DIRECTIONS:
Check every line of the entries for the string "miniconda" and return the ones that contain it.
※
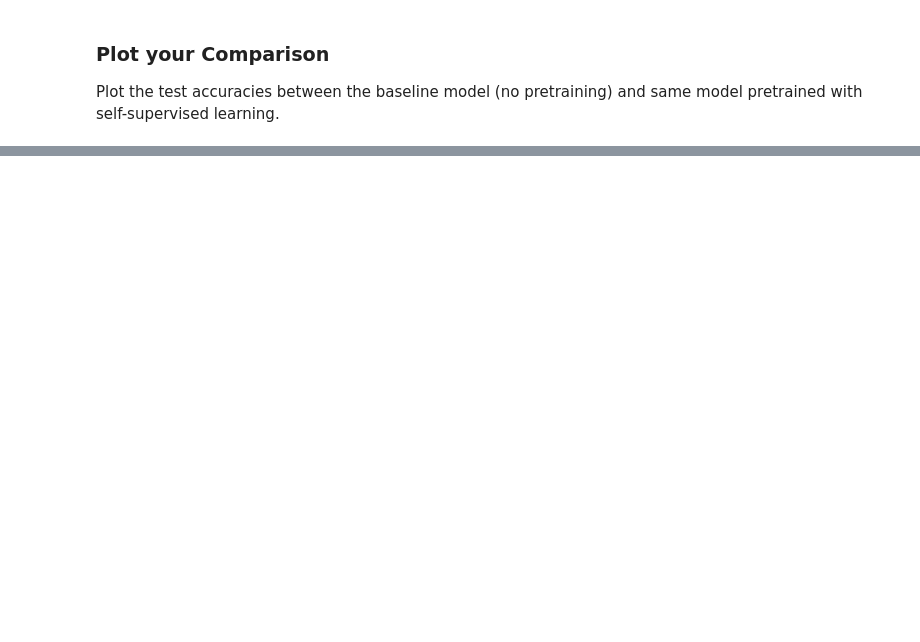
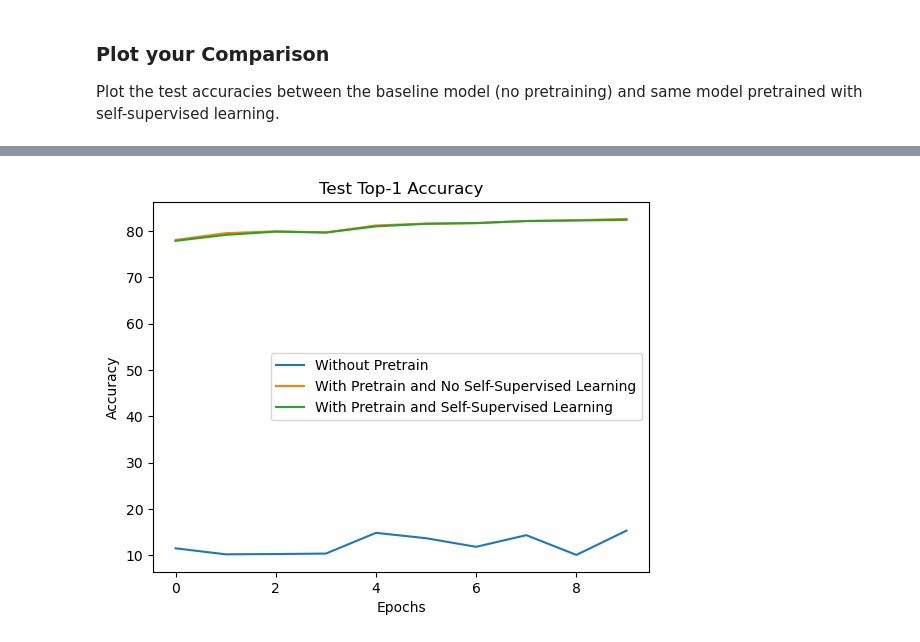
Before and after one commit to mingfei-li/stanford-cs231n-assignments, a Jupyter notebook: assignment3/Self_Supervised_Learning.ipynb, the cells around one changed output, grey strips where cells are left out. Drawn from its saved outputs; the diff is of its cells as text; code cells hidden in the pictures; blank space fills up the shorter version.

Commit message:
Q4: Self-Supervised Learning for Image Classification (Part 2)

```diff
--- a/assignment3/Self_Supervised_Learning.ipynb
+++ b/assignment3/Self_Supervised_Learning.ipynb
@@ -93,7 +74,7 @@ import matplotlib.pyplot as plt
 %load_ext autoreload
 %autoreload 2
 
-device = torch.device("cuda" if torch.cuda.is_available() else "cpu")
+device = torch.device("mps" if torch.mps.is_available() else "cpu")
 # %% [output]
 Requirement already satisfied: thop in /opt/homebrew/Caskroom/miniconda/base/envs/cs231n/lib/python3.10/site-packages (0.1.1.post2209072238)
 Requirement already satisfied: torch in /opt/homebrew/Caskroom/miniconda/base/envs/cs231n/lib/python3.10/site-packages (from thop) (2.5.1)
@@ -362,11 +353,11 @@ no_pretrain_results = {'train_loss': [], 'train_acc@1': [], 'train_acc@5': [],
 
 best_acc = 0.0
 for epoch in range(1, epochs + 1):
-    train_loss, train_acc_1, train_acc_5 = train_val(model, train_loader, optimizer, epoch, epochs, device='cuda')
+    train_loss, train_acc_1, train_acc_5 = train_val(model, train_loader, optimizer, epoch, epochs, device)
     no_pretrain_results['train_loss'].append(train_loss)
     no_pretrain_results['train_acc@1'].append(train_acc_1)
     no_pretrain_results['train_acc@5'].append(train_acc_5)
-    test_loss, test_acc_1, test_acc_5 = train_val(model, test_loader, None, epoch, epochs)
+    test_loss, test_acc_1, test_acc_5 = train_val(model, test_loader, None, epoch, epochs, device)
     no_pretrain_results['test_loss'].append(test_loss)
     no_pretrain_results['test_acc@1'].append(test_acc_1)
     no_pretrain_results['test_acc@5'].append(test_acc_5)
@@ -412,11 +414,11 @@ pretrain_results = {'train_loss': [], 'train_acc@1': [], 'train_acc@5': [],
 
 best_acc = 0.0
 for epoch in range(1, epochs + 1):
-    train_loss, train_acc_1, train_acc_5 = train_val(model, train_loader, optimizer, epoch, epochs)
+    train_loss, train_acc_1, train_acc_5 = train_val(model, train_loader, optimizer, epoch, epochs, device)
     pretrain_results['train_loss'].append(train_loss)
     pretrain_results['train_acc@1'].append(train_acc_1)
     pretrain_results['train_acc@5'].append(train_acc_5)
-    test_loss, test_acc_1, test_acc_5 = train_val(model, test_loader, None, epoch, epochs)
+    test_loss, test_acc_1, test_acc_5 = train_val(model, test_loader, None, epoch, epochs, device)
     pretrain_results['test_loss'].append(test_loss)
     pretrain_results['test_acc@1'].append(test_acc_1)
     pretrain_results['test_acc@5'].append(test_acc_5)
@@ -439,0 +515,11 @@ plt.show()
+# %%
+plt.plot(no_pretrain_results['test_acc@1'], label="Without Pretrain")
+plt.plot(pretrain_without_ssl_results['test_acc@1'], label="With Pretrain and No Self-Supervised Learning")
+plt.plot(pretrain_results['test_acc@1'], label="With Pretrain and Self-Supervised Learning")
+plt.xlabel('Epochs')
+plt.ylabel('Accuracy')
+plt.title('Test Top-1 Accuracy')
+plt.legend()
+plt.show()
+# %% [output]
+[figure, added]
```
Also changed, not shown: parts of 8 cells of this notebook, 3 other files.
※
SOLVED PROBLEM:
 Requirement already satisfied: thop in /opt/homebrew/Caskroom/miniconda/base/envs/cs231n/lib/python3.10/site-packages (0.1.1.post2209072238)
 Requirement already satisfied: torch in /opt/homebrew/Caskroom/miniconda/base/envs/cs231n/lib/python3.10/site-packages (from thop) (2.5.1)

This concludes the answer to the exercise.